__WHAT YOU SHOULD DO__
Each line below is to be written out once more, precisely as given.

__STORED DATA__
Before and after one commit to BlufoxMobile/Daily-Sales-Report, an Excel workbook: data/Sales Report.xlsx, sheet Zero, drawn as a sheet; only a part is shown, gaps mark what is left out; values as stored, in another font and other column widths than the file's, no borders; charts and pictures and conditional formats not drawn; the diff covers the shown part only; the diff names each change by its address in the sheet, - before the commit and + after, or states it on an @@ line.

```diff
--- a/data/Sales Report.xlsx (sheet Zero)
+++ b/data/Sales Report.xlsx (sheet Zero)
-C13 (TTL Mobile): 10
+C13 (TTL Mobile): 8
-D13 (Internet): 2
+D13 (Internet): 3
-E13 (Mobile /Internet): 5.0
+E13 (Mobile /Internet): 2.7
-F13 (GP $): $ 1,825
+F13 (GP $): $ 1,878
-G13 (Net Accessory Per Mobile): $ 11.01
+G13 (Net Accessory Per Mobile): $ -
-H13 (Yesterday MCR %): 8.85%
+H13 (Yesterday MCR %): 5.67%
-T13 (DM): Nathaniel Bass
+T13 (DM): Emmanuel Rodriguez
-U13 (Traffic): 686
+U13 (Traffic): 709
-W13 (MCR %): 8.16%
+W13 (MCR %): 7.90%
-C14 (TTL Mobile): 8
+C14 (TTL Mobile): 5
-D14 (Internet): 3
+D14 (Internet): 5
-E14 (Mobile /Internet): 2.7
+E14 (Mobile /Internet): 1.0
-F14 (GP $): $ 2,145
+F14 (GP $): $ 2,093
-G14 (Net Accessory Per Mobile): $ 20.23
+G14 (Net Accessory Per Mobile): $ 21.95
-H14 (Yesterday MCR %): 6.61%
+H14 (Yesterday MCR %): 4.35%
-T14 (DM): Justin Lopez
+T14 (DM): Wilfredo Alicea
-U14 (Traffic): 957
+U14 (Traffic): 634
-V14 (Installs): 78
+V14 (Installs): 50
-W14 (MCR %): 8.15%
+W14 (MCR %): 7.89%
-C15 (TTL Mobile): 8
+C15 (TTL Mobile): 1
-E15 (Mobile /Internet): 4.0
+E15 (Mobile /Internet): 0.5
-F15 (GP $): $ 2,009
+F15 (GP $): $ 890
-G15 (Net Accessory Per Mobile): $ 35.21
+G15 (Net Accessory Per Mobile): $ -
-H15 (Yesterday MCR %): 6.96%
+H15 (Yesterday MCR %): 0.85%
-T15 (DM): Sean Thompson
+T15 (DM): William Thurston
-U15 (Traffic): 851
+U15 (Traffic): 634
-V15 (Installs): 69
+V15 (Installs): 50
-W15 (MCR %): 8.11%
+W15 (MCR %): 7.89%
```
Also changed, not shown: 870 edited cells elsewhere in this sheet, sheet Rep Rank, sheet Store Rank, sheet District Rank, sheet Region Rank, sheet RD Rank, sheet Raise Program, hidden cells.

__RESULT__
Before and after one commit to BlufoxMobile/Daily-Sales-Report, an Excel workbook: data/Sales Report.xlsx, sheet Zero, drawn as a sheet; only a part is shown, gaps mark what is left out; values as stored, in another font and other column widths than the file's, no borders; charts and pictures and conditional formats not drawn; the diff covers the shown part only; the diff names each change by its address in the sheet, - before the commit and + after, or states it on an @@ line.

```diff
--- a/data/Sales Report.xlsx (sheet Zero)
+++ b/data/Sales Report.xlsx (sheet Zero)
-C13 (TTL Mobile): 10
+C13 (TTL Mobile): 8
-D13 (Internet): 2
+D13 (Internet): 3
-E13 (Mobile /Internet): 5.0
+E13 (Mobile /Internet): 2.7
-F13 (GP $): $ 1,825
+F13 (GP $): $ 1,878
-G13 (Net Accessory Per Mobile): $ 11.01
+G13 (Net Accessory Per Mobile): $ -
-H13 (Yesterday MCR %): 8.85%
+H13 (Yesterday MCR %): 5.67%
-T13 (DM): Nathaniel Bass
+T13 (DM): Emmanuel Rodriguez
-U13 (Traffic): 686
+U13 (Traffic): 709
-W13 (MCR %): 8.16%
+W13 (MCR %): 7.90%
-C14 (TTL Mobile): 8
+C14 (TTL Mobile): 5
-D14 (Internet): 3
+D14 (Internet): 5
-E14 (Mobile /Internet): 2.7
+E14 (Mobile /Internet): 1.0
-F14 (GP $): $ 2,145
+F14 (GP $): $ 2,093
-G14 (Net Accessory Per Mobile): $ 20.23
+G14 (Net Accessory Per Mobile): $ 21.95
-H14 (Yesterday MCR %): 6.61%
+H14 (Yesterday MCR %): 4.35%
-T14 (DM): Justin Lopez
+T14 (DM): Wilfredo Alicea
-U14 (Traffic): 957
+U14 (Traffic): 634
-V14 (Installs): 78
+V14 (Installs): 50
-W14 (MCR %): 8.15%
+W14 (MCR %): 7.89%
-C15 (TTL Mobile): 8
+C15 (TTL Mobile): 1
-E15 (Mobile /Internet): 4.0
+E15 (Mobile /Internet): 0.5
-F15 (GP $): $ 2,009
+F15 (GP $): $ 890
-G15 (Net Accessory Per Mobile): $ 35.21
+G15 (Net Accessory Per Mobile): $ -
-H15 (Yesterday MCR %): 6.96%
+H15 (Yesterday MCR %): 0.85%
-T15 (DM): Sean Thompson
+T15 (DM): William Thurston
-U15 (Traffic): 851
+U15 (Traffic): 634
-V15 (Installs): 69
+V15 (Installs): 50
-W15 (MCR %): 8.11%
+W15 (MCR %): 7.89%
```
Also changed, not shown: 870 edited cells elsewhere in this sheet, sheet Rep Rank, sheet Store Rank, sheet District Rank, sheet Region Rank, sheet RD Rank, sheet Raise Program, hidden cells.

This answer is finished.